• [ACTION ITEM]: Throughout the listing that follows, find each line with the word "features" and copy it.

++++ RECORDS FOR THE EXERCISE ++++

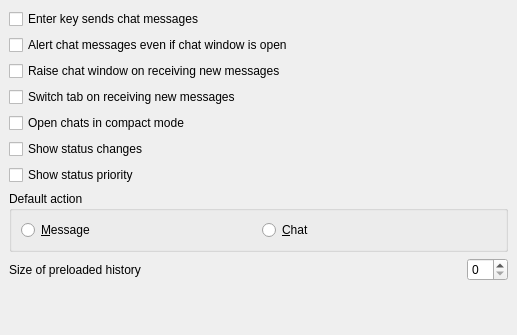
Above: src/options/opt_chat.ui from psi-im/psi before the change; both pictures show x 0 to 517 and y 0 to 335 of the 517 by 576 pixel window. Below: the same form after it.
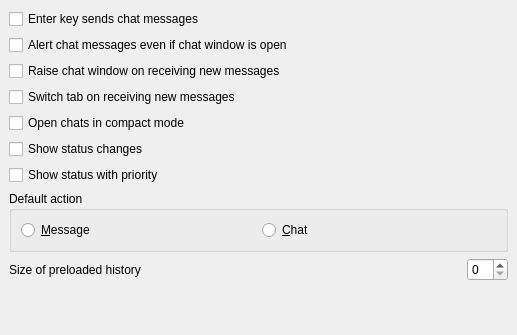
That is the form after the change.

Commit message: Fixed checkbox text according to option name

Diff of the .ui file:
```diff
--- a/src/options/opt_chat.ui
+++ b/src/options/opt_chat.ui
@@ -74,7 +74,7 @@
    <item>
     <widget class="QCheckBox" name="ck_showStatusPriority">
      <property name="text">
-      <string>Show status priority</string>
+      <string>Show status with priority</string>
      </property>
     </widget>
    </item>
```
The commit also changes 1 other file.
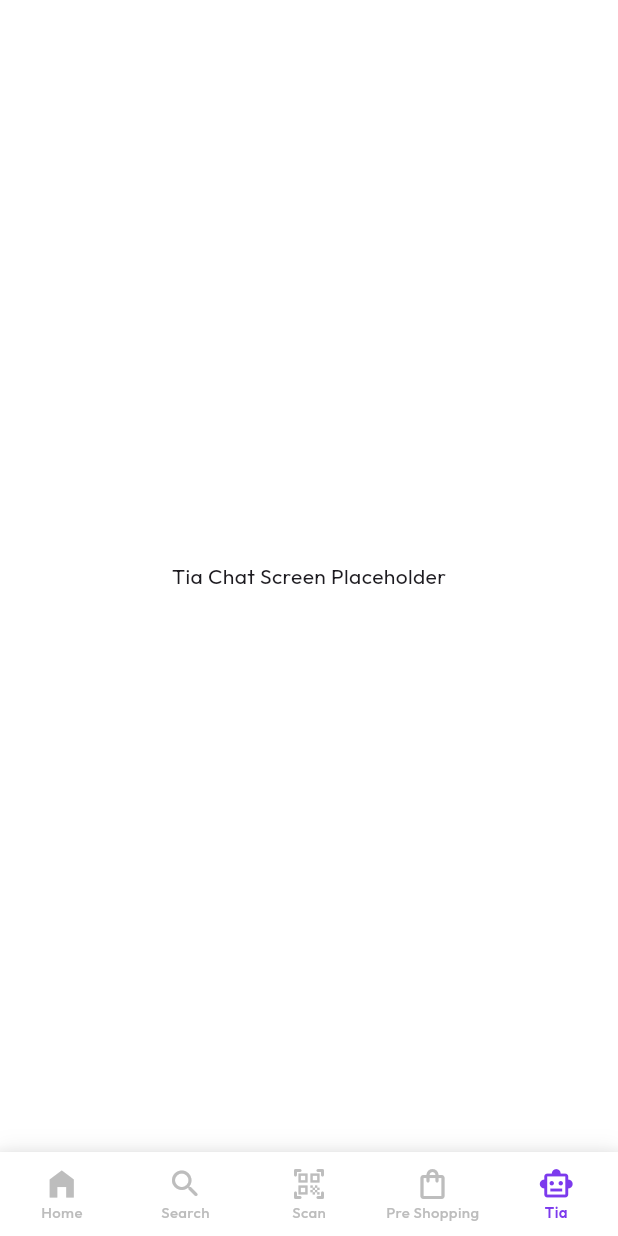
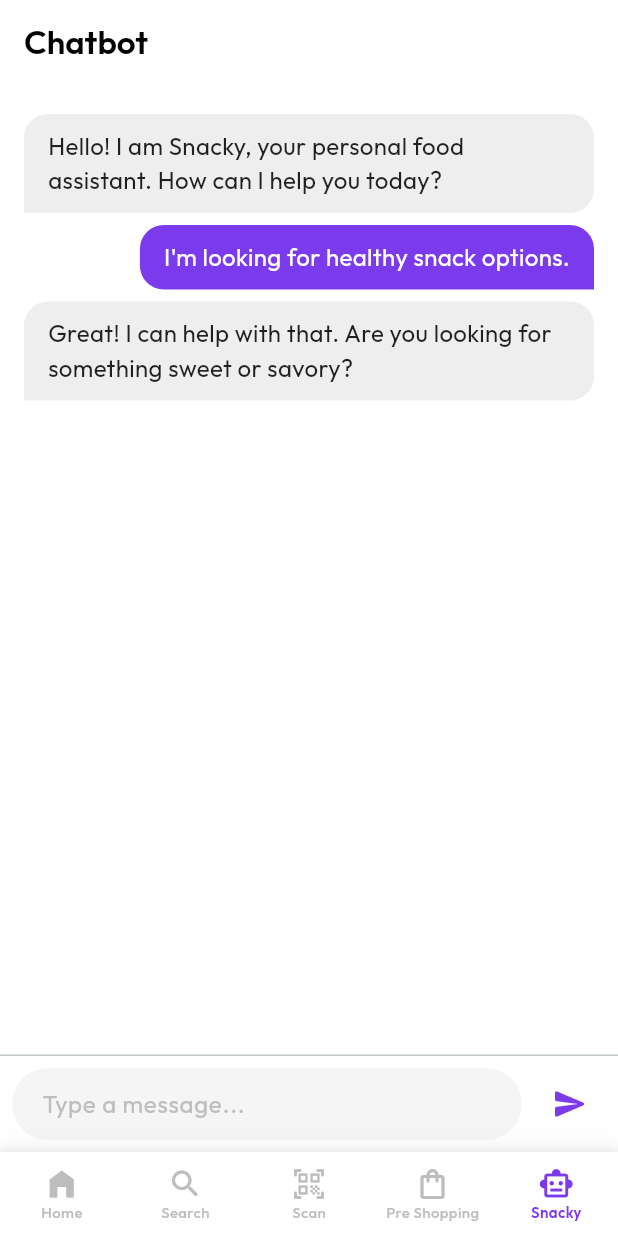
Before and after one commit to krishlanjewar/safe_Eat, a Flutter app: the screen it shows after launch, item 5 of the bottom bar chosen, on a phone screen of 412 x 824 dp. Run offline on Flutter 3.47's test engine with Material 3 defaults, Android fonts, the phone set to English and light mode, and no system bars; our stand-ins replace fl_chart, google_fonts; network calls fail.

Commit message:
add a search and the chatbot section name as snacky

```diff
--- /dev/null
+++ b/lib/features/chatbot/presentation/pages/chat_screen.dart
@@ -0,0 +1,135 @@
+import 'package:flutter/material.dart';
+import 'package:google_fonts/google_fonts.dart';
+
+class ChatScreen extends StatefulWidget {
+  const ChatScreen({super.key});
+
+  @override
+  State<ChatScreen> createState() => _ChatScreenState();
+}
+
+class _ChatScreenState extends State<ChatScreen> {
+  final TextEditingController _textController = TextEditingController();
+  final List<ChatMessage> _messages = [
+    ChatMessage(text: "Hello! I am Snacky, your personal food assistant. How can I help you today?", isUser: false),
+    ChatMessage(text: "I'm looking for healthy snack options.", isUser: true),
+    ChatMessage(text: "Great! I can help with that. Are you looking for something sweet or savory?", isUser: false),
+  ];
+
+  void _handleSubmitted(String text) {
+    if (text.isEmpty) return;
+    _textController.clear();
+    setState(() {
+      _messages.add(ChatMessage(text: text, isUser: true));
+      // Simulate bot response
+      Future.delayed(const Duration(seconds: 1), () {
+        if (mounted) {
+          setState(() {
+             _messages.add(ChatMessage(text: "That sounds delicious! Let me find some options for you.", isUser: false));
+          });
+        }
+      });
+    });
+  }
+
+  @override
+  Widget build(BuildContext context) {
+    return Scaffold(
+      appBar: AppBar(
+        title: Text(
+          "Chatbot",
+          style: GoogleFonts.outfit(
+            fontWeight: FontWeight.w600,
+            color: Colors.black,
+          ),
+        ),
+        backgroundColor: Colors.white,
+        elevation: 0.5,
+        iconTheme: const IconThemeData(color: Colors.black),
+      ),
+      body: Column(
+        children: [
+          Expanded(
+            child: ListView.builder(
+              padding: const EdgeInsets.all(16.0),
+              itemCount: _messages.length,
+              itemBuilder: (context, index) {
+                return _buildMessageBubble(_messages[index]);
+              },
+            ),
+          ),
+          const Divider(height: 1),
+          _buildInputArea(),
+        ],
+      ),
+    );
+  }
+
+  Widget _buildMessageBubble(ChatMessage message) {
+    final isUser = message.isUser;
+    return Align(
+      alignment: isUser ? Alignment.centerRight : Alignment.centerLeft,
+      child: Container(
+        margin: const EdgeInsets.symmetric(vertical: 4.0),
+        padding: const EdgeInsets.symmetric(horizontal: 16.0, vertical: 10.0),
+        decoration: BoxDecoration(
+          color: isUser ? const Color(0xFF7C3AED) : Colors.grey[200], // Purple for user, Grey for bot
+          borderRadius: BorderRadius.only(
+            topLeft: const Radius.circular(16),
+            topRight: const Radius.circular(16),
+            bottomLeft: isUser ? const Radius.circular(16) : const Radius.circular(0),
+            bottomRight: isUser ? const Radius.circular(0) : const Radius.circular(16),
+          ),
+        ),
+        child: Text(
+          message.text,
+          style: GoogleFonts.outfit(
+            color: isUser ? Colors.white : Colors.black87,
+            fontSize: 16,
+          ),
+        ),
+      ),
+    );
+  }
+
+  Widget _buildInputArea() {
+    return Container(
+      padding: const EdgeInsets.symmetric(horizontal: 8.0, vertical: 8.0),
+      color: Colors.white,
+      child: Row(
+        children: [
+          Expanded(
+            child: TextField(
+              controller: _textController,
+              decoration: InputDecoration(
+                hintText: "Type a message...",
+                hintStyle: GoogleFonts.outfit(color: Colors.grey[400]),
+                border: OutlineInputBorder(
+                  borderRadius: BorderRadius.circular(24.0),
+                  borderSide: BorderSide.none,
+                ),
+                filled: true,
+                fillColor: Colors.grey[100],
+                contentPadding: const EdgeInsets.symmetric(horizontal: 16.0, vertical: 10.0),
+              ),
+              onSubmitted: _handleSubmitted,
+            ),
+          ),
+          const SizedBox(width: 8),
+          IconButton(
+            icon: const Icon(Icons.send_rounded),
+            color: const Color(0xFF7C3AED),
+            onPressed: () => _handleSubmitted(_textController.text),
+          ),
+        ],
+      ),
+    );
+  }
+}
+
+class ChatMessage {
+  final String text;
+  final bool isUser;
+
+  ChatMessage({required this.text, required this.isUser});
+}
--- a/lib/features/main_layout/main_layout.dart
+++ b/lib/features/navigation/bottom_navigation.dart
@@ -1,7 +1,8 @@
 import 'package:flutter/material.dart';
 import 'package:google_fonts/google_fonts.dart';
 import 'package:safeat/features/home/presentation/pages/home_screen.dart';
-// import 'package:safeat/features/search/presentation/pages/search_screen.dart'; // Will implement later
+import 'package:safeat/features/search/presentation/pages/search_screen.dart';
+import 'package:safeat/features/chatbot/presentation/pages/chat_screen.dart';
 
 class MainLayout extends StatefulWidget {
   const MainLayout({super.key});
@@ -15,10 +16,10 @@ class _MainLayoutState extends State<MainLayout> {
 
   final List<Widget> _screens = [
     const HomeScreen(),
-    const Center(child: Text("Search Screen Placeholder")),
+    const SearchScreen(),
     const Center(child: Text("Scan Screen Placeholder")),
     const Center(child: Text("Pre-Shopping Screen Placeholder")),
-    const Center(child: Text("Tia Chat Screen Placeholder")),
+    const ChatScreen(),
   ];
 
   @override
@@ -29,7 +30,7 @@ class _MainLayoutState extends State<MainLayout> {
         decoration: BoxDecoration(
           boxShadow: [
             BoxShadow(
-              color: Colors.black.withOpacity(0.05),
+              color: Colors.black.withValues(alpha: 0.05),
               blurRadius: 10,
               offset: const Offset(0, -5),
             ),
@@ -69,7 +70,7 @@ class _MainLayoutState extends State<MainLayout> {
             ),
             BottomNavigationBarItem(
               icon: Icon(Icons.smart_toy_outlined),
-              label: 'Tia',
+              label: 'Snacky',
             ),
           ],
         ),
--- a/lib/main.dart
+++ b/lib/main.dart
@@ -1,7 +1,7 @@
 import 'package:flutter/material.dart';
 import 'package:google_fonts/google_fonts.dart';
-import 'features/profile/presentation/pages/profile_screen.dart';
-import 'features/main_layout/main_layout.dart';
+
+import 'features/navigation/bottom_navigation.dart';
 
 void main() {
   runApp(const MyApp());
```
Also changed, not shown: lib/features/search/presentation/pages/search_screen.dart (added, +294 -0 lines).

++++

• [WRITTEN SOLUTION]:
+++ b/lib/features/chatbot/presentation/pages/chat_screen.dart
--- a/lib/features/main_layout/main_layout.dart
+++ b/lib/features/navigation/bottom_navigation.dart
 import 'package:safeat/features/home/presentation/pages/home_screen.dart';
-// import 'package:safeat/features/search/presentation/pages/search_screen.dart'; // Will implement later
+import 'package:safeat/features/search/presentation/pages/search_screen.dart';
+import 'package:safeat/features/chatbot/presentation/pages/chat_screen.dart';
-import 'features/profile/presentation/pages/profile_screen.dart';
-import 'features/main_layout/main_layout.dart';
+import 'features/navigation/bottom_navigation.dart';
Also changed, not shown: lib/features/search/presentation/pages/search_screen.dart (added, +294 -0 lines).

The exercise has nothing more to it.